The four volumes of The Greenwood Library of American Folktales, edited by Thomas A. Green, represent an impressive collection of primary texts that would be a strong addition to introductory folklore classes. The tales in these volumes represent a wide range of narrative genres, including jokes, anecdotes, myths, legends, personal experience narratives, family sagas, animal tales, and tall tales. Green provides succinct definitions of these genre terms in the glossary appended to each volume, which will be valuable for general readers and students unfamiliar with folklore’s generic classifications. Although some folklorists might mistrust one or two sentence definitions of nuanced genres such as myth and legend, such short definitions are easily understood and provide basic background information for people new to folk narrative study.

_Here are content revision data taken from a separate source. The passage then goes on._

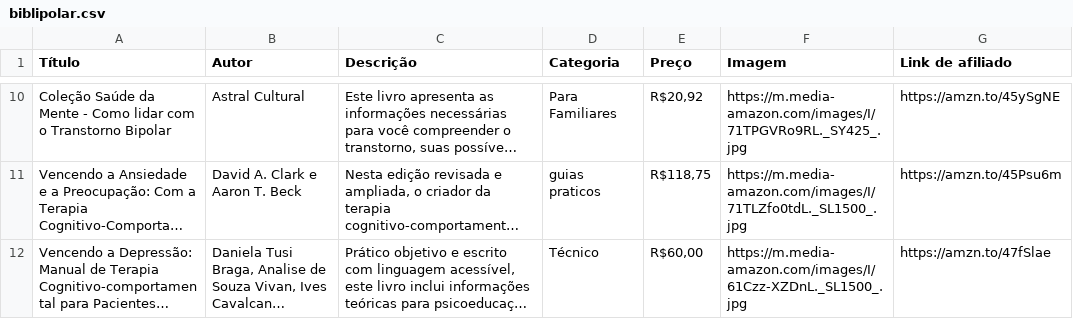
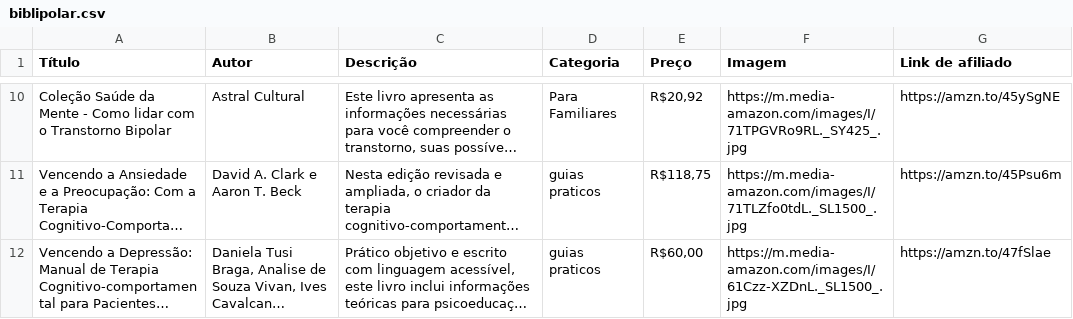
Before and after one commit to Xulapo/bibli-polar-data, a CSV file: biblipolar.csv, drawn as a sheet; only a part is shown, gaps mark what is left out; long unchanged cells end in …; the diff names each change by its address in the sheet, - before the commit and + after, or states it on an @@ line.

Commit message:
Update biblipolar.csv

```diff
--- a/biblipolar.csv
+++ b/biblipolar.csv
-D12 (Categoria): Técnico
+D12 (Categoria): guias praticos
```
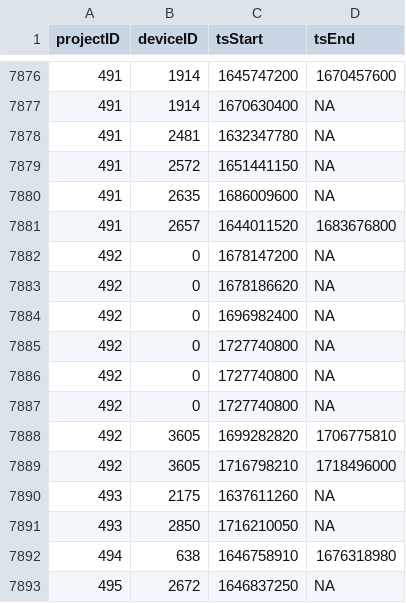
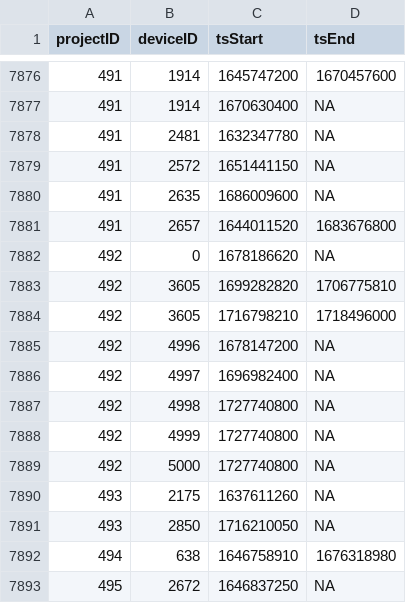
Before and after one commit to MotusWTS/motus-metadata-history, a CSV file: receiver_deployments.csv, drawn as a sheet; only a part is shown, gaps mark what is left out.

Commit message:
revised upstream

```diff
--- a/receiver_deployments.csv
+++ b/receiver_deployments.csv
@@ -7881,10 +7881,10 @@
 491,2657,1644011520,1683676800
-492,0,1678147200,NA
 492,0,1678186620,NA
-492,0,1696982400,NA
-492,0,1727740800,NA
-492,0,1727740800,NA
-492,0,1727740800,NA
 492,3605,1699282820,1706775810
 492,3605,1716798210,1718496000
+492,4996,1678147200,NA
+492,4997,1696982400,NA
+492,4998,1727740800,NA
+492,4999,1727740800,NA
+492,5000,1727740800,NA
 493,2175,1637611260,NA
```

Green collected the folk narratives in his Library from both journals and books. He consulted standard folklore periodicals such as the Journal of American Folklore, Western Folklore, Folklore Record, and Southern Folklore Quarterly, as well as ones from outside of the field, both well known (American Anthropologist) and obscure (Miner’s Journal). Green does not focus exclusively on early sources: tales from more recent journals such as American Speech (which provides a tale first published in 2003) and Language in Society (which provides a tale first published in 2000) have also been included. Green has done the time-consuming work of studying these volumes and choosing the tales that seem to have been printed more or less verbatim, have been well collected (for their time periods), and often included contextual data.

The Library also includes texts chosen from book collections. Many of these collections were published by folklorists or anthropologists, such as classics like Aurelio Espinosa’s The Folklore of Spain in the American Southwest: Traditional Spanish Folk Literature in Northern New Mexico and Southern Colorado (University of Oklahoma Press, 1985) and George A. Dorsey’s The Mythology of the Wichita (Carnegie Institution of Washington, 1904). Readers will also find tales from works by current scholars such as African American Folktales: Stories from Black Traditions in the New World by Roger D. Abrahams (Pantheon, 1999) and Hoosier Folk Legends by Ronald L. Baker (Indiana University Press, 1982). [End Page 250]

The work that went into this collection is impressive. Green not only chose important or representative texts, but also provided thoughtful scholarship on the intellectual foundation for these volumes. For example, his choice to arrange the collection by region (as opposed to, for example, the performer’s ethnicity) privileges folklorists’ current interest in place and reflexivity. Green clearly understood that some scholars were likely to disagree with this organizational choice, so it is carefully explained in the general introduction. He makes strong arguments, based both on disciplinary history and current scholarly thought, for a regional division. He explains in volume 1 that “[l]iving in close proximity in a common environment promotes . . . commonalities in the expression of sentiments regarding the shared way of life” (p. xiii). Clearly, a four volume collection of tales requires some organization and, just as clearly, no single organizational scheme could please all readers. Since the United States covers a large geographical area and is populated by highly mobile people from diverse backgrounds (including racial, ethnic, linguistic, and economic ones), no single form of classification was likely to be either obvious or easy to implement.

One challenge of sorting the tales by region is determining where to draw borders. Green divides the United States into nine regions: tales from the Northeast, the Midwest, and the Mid-Atlantic are covered in volume 1; volume 2 focuses on the South and the Caribbean; volume 3 includes narratives from the Southwest, the Plains and Plateau, and the West; and volume 4 covers tales from the Northwest and an appendix of tales from cyberspace. Green’s serious consideration of the question of borders is attested by some unusual choices about which states to include in which region. For example, he includes New York and Pennsylvania...


Additional Information

Print ISSN
pp. 250-251
Launched on MUSE
Open Access
Back To Top

This website uses cookies to ensure you get the best experience on our website. Without cookies your experience may not be seamless.